▸ PROBLEM
What this exercise needs is every entry restated as written, with no pictures.

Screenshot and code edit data
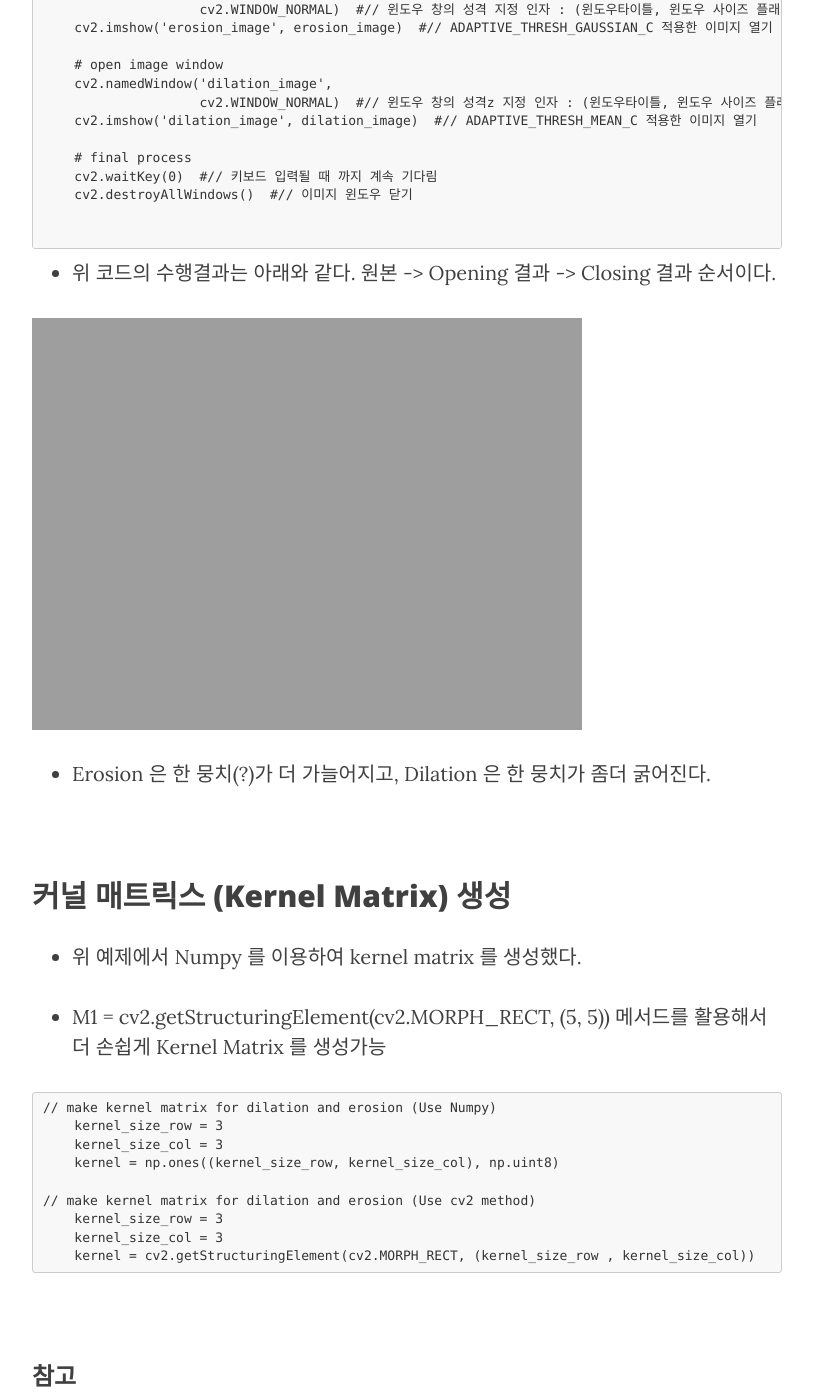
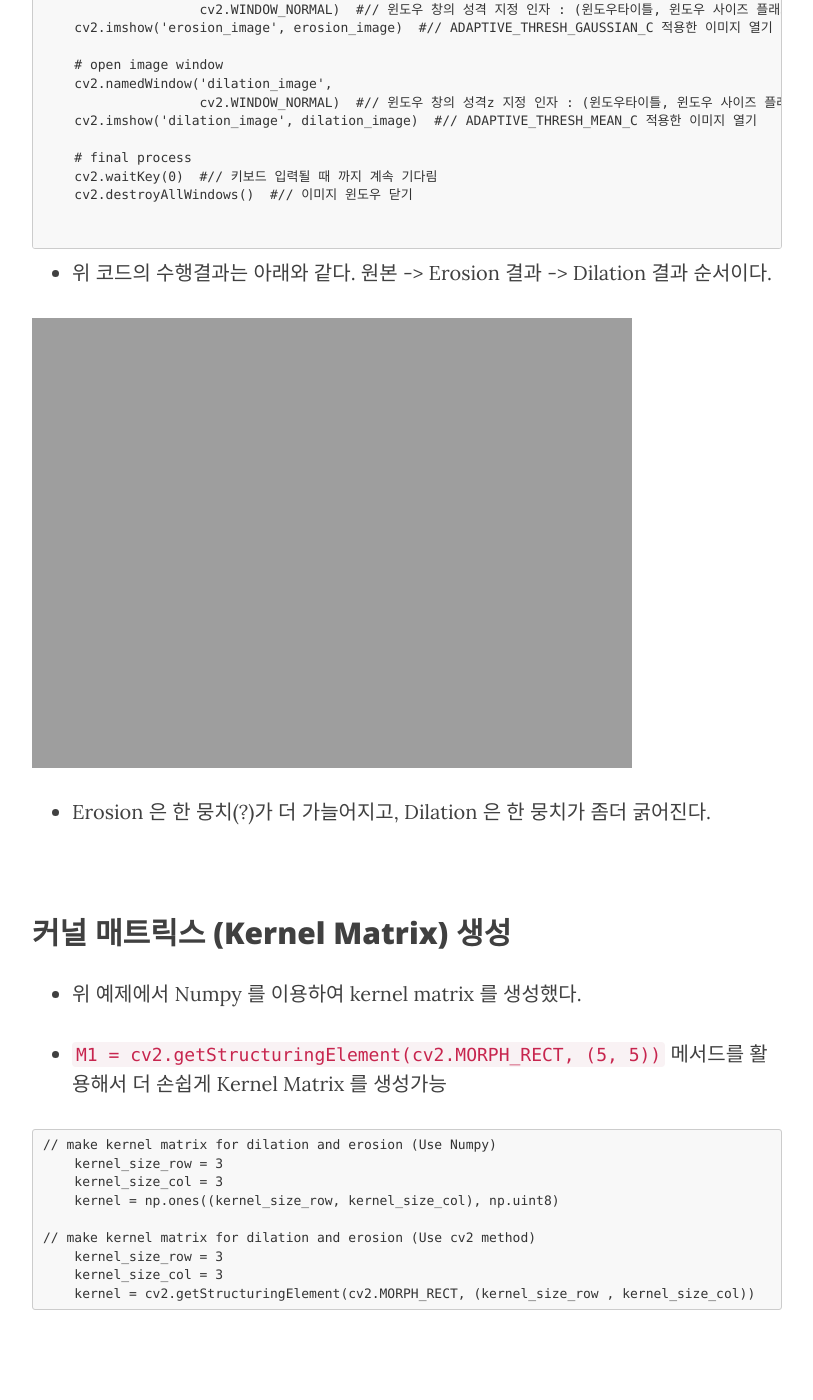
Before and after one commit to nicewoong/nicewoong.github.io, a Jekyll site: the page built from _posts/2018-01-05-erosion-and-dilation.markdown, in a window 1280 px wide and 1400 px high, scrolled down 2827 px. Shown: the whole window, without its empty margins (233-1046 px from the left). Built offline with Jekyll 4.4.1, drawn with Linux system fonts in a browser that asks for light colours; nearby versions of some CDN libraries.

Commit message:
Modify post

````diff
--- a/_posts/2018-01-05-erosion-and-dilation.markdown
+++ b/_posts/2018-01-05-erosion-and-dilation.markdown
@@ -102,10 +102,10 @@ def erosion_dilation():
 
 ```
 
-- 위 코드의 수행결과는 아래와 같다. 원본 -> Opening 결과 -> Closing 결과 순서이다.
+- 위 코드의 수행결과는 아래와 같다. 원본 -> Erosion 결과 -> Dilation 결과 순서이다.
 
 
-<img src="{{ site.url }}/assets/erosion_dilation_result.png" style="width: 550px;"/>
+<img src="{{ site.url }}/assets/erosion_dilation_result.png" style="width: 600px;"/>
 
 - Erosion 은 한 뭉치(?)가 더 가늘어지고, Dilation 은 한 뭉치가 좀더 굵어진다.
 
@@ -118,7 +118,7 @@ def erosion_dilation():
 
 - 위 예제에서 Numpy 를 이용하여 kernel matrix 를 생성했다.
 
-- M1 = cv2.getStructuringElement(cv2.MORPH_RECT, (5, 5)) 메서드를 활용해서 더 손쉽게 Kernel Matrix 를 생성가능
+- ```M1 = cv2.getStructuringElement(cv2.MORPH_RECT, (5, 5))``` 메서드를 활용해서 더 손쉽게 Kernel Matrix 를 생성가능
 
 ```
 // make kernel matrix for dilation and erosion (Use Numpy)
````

▸ SOLVED PROBLEM
Before and after one commit to nicewoong/nicewoong.github.io, a Jekyll site: the page built from _posts/2018-01-05-erosion-and-dilation.markdown, in a window 1280 px wide and 1400 px high, scrolled down 2827 px. Shown: the whole window, without its empty margins (233-1046 px from the left). Built offline with Jekyll 4.4.1, drawn with Linux system fonts in a browser that asks for light colours; nearby versions of some CDN libraries.

Commit message:
Modify post

````diff
--- a/_posts/2018-01-05-erosion-and-dilation.markdown
+++ b/_posts/2018-01-05-erosion-and-dilation.markdown
@@ -102,10 +102,10 @@ def erosion_dilation():
 
 ```
 
-- 위 코드의 수행결과는 아래와 같다. 원본 -> Opening 결과 -> Closing 결과 순서이다.
+- 위 코드의 수행결과는 아래와 같다. 원본 -> Erosion 결과 -> Dilation 결과 순서이다.
 
 
-<img src="{{ site.url }}/assets/erosion_dilation_result.png" style="width: 550px;"/>
+<img src="{{ site.url }}/assets/erosion_dilation_result.png" style="width: 600px;"/>
 
 - Erosion 은 한 뭉치(?)가 더 가늘어지고, Dilation 은 한 뭉치가 좀더 굵어진다.
 
@@ -118,7 +118,7 @@ def erosion_dilation():
 
 - 위 예제에서 Numpy 를 이용하여 kernel matrix 를 생성했다.
 
-- M1 = cv2.getStructuringElement(cv2.MORPH_RECT, (5, 5)) 메서드를 활용해서 더 손쉽게 Kernel Matrix 를 생성가능
+- ```M1 = cv2.getStructuringElement(cv2.MORPH_RECT, (5, 5))``` 메서드를 활용해서 더 손쉽게 Kernel Matrix 를 생성가능
 
 ```
 // make kernel matrix for dilation and erosion (Use Numpy)
````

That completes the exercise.